• **WORK ORDER**
Run through the data and copy out every line that mentions the word "active".
##### DATA FOR THE TASK
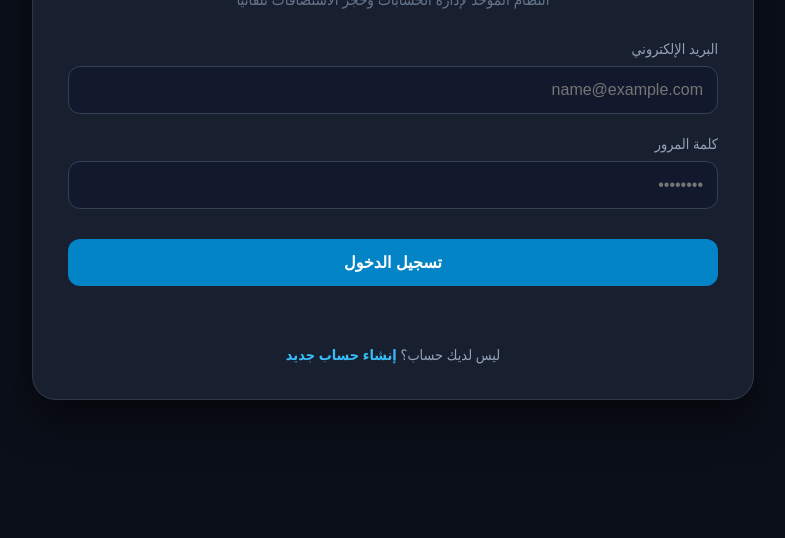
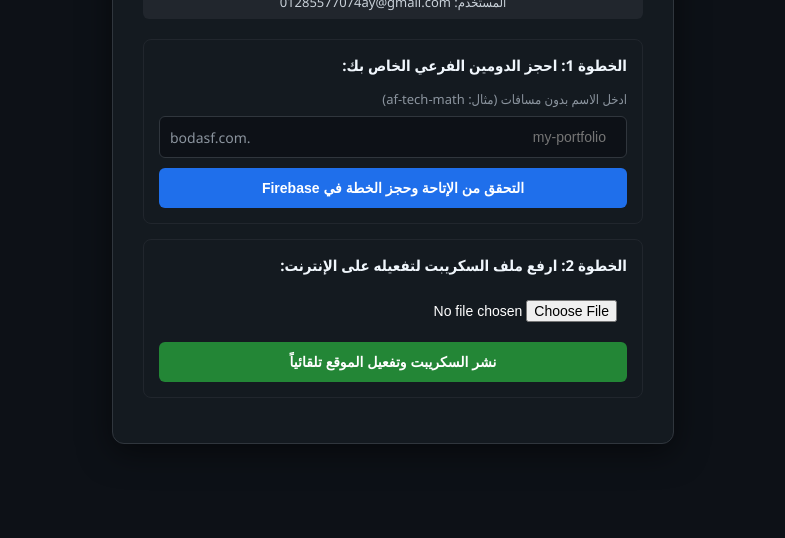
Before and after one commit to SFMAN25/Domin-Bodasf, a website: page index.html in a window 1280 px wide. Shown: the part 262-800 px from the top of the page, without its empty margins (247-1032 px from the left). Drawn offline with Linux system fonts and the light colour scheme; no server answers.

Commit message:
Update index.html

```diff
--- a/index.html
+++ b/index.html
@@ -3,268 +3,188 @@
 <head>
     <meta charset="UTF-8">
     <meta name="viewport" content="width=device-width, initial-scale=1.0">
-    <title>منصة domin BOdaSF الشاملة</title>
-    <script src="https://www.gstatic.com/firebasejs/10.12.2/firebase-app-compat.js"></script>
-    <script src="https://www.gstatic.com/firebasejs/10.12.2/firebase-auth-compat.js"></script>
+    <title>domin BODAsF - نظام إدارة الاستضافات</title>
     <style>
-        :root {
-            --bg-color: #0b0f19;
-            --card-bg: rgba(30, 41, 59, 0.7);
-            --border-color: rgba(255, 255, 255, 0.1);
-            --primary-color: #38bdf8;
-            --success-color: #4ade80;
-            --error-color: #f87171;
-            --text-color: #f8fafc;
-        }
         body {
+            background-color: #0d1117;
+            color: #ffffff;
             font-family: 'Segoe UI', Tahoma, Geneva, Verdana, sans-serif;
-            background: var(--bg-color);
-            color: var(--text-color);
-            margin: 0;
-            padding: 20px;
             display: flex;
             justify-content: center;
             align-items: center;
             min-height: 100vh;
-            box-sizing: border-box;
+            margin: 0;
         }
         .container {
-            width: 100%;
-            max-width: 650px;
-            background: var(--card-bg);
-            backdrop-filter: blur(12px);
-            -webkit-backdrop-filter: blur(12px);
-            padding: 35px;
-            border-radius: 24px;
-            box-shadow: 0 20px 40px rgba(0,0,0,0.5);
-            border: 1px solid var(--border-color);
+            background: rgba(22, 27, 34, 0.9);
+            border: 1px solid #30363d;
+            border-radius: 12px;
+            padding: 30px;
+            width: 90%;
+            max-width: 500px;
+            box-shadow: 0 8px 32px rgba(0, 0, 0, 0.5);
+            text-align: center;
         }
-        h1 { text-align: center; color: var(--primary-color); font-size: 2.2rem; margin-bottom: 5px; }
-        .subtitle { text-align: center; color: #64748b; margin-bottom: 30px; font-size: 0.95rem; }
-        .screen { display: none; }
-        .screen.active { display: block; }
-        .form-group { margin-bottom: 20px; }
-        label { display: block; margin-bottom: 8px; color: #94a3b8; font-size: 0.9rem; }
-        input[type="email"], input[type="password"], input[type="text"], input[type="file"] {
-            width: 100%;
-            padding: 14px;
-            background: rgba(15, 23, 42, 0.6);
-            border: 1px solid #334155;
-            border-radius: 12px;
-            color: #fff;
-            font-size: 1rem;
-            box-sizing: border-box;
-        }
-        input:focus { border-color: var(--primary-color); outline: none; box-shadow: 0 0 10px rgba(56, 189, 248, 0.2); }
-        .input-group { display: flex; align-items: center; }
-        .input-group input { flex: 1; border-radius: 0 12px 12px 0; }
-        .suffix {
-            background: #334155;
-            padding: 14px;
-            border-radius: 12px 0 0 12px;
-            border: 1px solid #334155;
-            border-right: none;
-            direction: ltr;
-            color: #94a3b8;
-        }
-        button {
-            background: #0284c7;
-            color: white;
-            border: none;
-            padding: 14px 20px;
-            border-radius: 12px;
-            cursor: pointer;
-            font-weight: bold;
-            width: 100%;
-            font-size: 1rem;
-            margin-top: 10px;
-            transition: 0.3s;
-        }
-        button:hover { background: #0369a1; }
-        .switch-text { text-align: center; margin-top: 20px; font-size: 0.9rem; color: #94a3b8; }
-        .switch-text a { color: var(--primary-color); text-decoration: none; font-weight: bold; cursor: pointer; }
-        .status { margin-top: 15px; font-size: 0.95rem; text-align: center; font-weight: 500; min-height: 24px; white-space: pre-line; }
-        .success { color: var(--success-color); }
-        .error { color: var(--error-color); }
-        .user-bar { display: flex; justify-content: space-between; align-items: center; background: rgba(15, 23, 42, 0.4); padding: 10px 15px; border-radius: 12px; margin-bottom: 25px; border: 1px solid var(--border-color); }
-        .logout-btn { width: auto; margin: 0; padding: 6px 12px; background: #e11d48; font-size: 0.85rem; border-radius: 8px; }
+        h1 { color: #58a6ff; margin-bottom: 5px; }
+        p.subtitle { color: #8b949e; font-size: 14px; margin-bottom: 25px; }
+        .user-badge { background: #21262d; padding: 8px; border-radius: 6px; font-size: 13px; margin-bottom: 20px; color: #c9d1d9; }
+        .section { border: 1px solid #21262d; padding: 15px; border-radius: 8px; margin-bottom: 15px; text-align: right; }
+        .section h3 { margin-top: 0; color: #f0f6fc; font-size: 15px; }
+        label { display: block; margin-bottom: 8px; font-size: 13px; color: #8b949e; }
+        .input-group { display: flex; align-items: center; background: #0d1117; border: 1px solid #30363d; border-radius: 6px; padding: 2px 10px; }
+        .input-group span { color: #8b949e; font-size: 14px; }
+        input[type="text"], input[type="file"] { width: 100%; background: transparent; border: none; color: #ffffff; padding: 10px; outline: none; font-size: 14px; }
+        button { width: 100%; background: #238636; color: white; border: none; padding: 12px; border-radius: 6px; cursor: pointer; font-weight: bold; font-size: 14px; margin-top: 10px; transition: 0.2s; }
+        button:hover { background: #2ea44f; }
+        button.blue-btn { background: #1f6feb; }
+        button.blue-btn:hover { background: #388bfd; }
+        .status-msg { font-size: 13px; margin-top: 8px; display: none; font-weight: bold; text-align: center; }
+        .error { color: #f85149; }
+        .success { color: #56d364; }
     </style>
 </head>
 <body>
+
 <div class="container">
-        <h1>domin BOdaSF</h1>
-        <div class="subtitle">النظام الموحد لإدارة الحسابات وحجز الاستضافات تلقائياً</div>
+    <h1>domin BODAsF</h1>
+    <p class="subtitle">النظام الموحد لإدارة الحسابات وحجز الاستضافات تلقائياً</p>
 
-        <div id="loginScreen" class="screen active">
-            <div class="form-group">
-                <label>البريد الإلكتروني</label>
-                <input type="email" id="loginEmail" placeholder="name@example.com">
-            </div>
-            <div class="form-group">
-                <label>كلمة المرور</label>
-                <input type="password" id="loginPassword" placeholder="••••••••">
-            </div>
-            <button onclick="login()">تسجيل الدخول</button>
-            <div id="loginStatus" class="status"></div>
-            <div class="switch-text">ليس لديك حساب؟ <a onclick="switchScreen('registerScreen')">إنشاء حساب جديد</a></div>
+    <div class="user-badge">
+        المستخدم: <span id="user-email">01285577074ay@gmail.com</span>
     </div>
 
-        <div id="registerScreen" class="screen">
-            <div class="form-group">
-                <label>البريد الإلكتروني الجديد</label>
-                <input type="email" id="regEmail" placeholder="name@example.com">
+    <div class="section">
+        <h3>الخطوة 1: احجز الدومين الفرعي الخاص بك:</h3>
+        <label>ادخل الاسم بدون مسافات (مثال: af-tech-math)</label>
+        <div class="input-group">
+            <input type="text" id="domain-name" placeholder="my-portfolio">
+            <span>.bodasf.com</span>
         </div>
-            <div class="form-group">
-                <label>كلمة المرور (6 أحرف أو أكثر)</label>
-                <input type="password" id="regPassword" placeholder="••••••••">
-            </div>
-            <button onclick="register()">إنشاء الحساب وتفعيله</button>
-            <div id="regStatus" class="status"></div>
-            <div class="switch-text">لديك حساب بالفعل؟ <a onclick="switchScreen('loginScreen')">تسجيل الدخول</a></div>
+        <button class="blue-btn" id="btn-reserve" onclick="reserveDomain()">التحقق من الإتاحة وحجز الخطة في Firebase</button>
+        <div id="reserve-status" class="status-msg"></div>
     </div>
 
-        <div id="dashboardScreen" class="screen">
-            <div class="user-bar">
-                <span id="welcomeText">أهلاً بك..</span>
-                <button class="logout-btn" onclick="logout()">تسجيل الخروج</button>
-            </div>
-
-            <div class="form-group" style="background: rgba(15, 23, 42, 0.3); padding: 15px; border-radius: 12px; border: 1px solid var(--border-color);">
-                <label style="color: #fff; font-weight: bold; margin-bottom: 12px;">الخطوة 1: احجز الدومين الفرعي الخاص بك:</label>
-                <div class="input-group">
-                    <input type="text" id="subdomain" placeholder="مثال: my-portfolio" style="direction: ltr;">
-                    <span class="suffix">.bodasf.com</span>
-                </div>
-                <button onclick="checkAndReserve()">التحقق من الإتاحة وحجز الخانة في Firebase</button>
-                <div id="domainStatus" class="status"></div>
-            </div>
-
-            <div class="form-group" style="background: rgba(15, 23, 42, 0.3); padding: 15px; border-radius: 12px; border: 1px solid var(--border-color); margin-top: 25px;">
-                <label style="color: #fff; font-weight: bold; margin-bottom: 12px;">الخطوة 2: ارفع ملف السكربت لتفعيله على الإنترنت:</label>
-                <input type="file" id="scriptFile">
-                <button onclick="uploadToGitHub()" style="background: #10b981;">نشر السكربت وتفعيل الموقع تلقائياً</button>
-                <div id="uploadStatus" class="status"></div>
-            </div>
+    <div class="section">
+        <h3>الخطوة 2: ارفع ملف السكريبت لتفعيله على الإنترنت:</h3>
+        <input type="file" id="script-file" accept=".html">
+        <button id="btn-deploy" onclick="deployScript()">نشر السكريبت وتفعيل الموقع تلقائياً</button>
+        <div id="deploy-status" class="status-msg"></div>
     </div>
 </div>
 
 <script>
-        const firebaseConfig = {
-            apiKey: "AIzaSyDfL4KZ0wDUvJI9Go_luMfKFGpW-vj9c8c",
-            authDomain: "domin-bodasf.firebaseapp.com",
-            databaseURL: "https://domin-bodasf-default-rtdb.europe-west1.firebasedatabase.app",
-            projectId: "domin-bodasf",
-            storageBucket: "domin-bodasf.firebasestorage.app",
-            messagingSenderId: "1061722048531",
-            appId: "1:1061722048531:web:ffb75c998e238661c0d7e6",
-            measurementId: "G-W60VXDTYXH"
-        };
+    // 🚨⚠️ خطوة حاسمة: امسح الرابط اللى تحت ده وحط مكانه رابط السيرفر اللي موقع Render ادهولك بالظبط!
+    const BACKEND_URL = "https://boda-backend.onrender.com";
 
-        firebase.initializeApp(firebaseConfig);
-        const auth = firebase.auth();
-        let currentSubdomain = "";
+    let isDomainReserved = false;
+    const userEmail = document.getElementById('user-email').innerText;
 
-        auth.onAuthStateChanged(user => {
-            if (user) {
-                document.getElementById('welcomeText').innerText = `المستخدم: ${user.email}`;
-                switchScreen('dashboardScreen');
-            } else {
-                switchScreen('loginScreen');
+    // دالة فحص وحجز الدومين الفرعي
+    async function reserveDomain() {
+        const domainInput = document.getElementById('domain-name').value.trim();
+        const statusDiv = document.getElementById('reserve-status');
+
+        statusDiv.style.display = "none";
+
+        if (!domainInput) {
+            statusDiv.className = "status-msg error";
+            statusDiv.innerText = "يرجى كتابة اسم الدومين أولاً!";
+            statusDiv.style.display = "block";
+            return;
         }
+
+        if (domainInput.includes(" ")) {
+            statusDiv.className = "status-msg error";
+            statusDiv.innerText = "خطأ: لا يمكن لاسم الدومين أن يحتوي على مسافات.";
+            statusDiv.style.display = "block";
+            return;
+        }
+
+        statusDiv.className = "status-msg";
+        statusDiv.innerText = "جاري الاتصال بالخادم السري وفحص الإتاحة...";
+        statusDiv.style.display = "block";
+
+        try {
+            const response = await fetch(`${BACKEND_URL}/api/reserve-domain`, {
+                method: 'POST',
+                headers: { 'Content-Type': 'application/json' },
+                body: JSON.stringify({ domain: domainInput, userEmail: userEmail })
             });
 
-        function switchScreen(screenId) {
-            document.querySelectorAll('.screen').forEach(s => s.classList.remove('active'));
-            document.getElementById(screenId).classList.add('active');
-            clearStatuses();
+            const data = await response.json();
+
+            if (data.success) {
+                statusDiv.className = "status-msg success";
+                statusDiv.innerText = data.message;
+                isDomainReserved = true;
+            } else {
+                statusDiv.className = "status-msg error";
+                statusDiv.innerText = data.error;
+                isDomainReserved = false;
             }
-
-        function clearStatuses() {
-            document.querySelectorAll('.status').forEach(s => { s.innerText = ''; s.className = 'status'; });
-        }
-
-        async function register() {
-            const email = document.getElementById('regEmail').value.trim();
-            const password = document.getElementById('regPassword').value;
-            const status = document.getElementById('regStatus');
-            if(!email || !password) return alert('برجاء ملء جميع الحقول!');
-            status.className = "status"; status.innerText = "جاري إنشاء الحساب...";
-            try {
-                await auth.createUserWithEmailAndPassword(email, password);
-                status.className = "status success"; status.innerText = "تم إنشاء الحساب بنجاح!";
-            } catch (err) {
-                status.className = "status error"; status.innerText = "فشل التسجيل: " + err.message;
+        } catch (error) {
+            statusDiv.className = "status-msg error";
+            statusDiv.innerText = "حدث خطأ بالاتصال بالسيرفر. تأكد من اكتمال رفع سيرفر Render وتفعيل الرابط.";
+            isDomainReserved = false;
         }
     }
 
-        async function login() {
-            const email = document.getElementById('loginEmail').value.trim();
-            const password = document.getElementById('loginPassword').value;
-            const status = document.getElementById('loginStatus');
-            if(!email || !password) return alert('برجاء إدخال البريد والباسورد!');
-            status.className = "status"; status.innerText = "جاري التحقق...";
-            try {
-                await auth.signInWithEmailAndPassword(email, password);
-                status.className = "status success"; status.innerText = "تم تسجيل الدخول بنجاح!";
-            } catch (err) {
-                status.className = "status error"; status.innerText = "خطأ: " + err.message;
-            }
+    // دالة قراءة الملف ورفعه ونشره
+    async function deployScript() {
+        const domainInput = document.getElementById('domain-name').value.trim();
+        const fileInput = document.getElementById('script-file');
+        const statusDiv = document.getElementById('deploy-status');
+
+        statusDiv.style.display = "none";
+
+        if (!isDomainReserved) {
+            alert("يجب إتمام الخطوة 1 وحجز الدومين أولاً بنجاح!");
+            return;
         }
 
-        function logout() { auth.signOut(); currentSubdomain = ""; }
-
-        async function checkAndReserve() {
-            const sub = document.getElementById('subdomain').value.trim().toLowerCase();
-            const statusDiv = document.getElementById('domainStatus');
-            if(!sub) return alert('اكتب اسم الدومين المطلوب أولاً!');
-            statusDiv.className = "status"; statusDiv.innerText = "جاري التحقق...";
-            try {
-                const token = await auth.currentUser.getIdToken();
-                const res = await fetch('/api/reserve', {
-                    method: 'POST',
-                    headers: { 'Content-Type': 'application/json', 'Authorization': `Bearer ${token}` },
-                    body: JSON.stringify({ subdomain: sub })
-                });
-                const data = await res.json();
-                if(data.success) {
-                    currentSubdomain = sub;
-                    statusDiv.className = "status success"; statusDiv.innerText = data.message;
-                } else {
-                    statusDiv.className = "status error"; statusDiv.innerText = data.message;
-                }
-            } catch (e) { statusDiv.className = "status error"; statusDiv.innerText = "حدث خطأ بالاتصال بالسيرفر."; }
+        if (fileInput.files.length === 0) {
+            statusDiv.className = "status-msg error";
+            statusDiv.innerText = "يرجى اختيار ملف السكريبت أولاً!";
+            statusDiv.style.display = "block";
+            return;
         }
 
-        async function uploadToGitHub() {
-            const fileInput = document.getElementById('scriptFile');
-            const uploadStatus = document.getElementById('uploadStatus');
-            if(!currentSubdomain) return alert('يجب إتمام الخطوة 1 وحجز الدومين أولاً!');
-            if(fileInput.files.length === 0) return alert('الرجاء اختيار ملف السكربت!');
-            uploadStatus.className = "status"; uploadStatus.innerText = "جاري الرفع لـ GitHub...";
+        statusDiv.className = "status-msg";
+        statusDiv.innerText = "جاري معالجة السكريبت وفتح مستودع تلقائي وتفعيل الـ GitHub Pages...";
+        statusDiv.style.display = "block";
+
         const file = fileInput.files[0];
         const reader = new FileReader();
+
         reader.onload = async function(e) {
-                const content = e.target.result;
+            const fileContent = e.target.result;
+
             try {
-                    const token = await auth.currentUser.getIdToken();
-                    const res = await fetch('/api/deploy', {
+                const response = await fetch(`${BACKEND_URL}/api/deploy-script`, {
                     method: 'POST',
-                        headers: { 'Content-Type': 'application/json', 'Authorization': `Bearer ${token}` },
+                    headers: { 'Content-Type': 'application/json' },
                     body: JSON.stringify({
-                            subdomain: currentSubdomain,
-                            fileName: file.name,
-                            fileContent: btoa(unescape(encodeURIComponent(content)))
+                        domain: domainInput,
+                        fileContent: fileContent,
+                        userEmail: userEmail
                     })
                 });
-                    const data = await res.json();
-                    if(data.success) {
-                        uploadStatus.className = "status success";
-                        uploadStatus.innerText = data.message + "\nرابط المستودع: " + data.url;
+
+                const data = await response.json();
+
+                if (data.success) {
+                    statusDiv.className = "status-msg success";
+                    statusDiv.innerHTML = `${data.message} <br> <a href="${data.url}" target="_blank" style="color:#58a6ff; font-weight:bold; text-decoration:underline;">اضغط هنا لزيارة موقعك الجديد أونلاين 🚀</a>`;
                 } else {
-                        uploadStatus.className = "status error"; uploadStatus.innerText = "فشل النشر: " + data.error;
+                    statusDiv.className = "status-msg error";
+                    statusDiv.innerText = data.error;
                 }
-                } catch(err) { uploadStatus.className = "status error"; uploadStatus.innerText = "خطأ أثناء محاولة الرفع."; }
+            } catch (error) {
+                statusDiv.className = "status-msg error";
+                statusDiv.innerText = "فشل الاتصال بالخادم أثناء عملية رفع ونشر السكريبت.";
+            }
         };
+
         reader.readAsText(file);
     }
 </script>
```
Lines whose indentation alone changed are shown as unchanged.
##########
• **OUTPUT FOR THIS TASK**
-        .screen.active { display: block; }
-        <div id="loginScreen" class="screen active">
-            document.querySelectorAll('.screen').forEach(s => s.classList.remove('active'));
-            document.getElementById(screenId).classList.add('active');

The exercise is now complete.